Aregal

EOS M6 Mark II
Oct 3, 2018
70
66
Let’s be honest.

1. the idea of a hybrid camera, in the R5/R6 is pretty good.

2.Canon dropped the ball on what it can do. The marketing was wrong and misleading

3. We do look at other manufacturers and we do feel like canon could make something a little more inline with what content creators want
E.g. longer record time, really great 1080 and 4K without having to be limited in anyways, A GOOD AUDIO SOLUTION and a decent dynamic range.

I do feel that the camera(s) that the have released are great and check many of the boxes we wanted but those cameras did Mia the mark slightly. The glass and auto focus are great. The ability to navigate through the menus are great but those aspects alone won’t make us not look at Sony. I love canon but Sony is listening. Like why no 1080p 120 or 240 frames. That’s easy to do through firmware.

I wish canon would stop “anticipating” what we want and actually listen to what we want

4.These are great cameras. Great hybrid cameras and we are happy Canon made them.

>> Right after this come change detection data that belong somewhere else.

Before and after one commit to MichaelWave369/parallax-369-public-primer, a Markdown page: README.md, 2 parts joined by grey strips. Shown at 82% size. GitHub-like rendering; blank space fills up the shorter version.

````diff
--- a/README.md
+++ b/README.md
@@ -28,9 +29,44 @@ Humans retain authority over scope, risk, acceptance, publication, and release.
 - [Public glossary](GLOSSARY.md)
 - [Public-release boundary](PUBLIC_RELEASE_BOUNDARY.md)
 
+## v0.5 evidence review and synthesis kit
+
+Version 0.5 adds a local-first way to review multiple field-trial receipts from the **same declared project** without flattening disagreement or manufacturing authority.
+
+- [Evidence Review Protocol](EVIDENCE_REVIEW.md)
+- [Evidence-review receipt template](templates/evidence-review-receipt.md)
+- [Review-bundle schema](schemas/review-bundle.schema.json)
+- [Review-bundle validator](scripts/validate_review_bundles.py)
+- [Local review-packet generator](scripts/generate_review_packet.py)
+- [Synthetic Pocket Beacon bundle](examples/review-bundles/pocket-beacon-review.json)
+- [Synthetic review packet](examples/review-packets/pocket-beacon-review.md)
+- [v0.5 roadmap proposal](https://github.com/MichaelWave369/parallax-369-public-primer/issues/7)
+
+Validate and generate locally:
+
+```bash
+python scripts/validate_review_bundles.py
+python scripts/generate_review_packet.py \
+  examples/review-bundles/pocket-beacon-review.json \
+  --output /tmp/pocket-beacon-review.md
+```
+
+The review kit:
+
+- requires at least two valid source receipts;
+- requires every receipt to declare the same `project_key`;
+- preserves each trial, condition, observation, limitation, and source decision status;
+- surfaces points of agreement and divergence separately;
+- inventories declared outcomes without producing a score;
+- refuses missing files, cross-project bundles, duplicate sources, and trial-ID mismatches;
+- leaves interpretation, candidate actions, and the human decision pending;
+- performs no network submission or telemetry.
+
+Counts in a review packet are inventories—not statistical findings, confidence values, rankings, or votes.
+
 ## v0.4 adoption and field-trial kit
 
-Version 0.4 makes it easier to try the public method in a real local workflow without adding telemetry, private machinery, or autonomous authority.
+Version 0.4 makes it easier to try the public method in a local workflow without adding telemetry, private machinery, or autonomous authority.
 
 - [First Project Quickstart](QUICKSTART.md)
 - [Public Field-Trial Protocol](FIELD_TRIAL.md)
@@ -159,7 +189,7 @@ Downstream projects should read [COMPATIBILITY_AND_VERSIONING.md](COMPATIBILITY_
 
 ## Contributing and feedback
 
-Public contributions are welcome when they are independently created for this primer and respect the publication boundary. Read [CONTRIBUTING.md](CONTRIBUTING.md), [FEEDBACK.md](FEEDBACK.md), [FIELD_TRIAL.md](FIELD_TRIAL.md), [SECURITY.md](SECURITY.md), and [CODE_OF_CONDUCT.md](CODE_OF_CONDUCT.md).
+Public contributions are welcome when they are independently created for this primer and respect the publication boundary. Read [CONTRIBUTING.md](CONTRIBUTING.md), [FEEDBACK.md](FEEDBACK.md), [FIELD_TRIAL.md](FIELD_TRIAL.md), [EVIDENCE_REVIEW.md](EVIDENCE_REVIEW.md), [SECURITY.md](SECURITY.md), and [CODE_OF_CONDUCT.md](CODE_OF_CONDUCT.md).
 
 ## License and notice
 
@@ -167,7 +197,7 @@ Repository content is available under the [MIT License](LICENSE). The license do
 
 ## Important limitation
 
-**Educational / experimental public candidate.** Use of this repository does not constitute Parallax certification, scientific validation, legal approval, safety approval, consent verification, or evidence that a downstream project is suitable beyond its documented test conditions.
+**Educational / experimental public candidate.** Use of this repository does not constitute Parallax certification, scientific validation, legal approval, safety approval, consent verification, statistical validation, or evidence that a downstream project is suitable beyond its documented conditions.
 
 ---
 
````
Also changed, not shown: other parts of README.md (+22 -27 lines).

5. we are still waiting for ourCanon holy grail camera for creators. One that looks good and doesn’t have many “artificial” limitations.
A camera we can be proud to endorse to other creators and friends without having to give a disclaimer before recommending the camera.

To answer 3: I feel like canon did deliver what the "big" YouTubers were wanting; full frame 4K, IBIS, and 120fps (although in 4K only). Why is that important? I feel it's because of the hits that these content creators generate are measurable. (I used to work with Samsung marketing execs.) Having measurable stats drives monies for future campaigns.


I know is where I get subjective, but I feel the current image that the R5 produces is great and I've never felt the need for Canon Log 3 (I've worked with ARRI RAW, R3D, Canon RAW and Slog2). I've been saying this for nearly the past 3 months and my R5 has not overheated or given me a temperature warning on my projects. The most I've seen is my 4K120 clock drop to 5min and my 8K clock drop to 7min.

To answer 5: Canon has always played the "conservative" card. Who remember the Canon XL2 vs. Panasonic DVX100A/B days? Canon always seems to sit in the back row and see what everyone elses does before they offer something....and when they do, it seems to under deliver but many seem to end up liking it in the end.

The R5 was definitly Canon stepping outside of their comfort-zone, which many asked, and they got crucified for it. Honestly, I don't think we'll ever see a bold offering from Canon again because of the initial market backlash.

The C500ii, 1DxIII, C300iii, and R5 was the new supercharged trajectory Canon was heading. We'll see if that continues with the C70/C50.

TLDR; I think the R5 is a stellar product and a gorgeous image in both stills and video.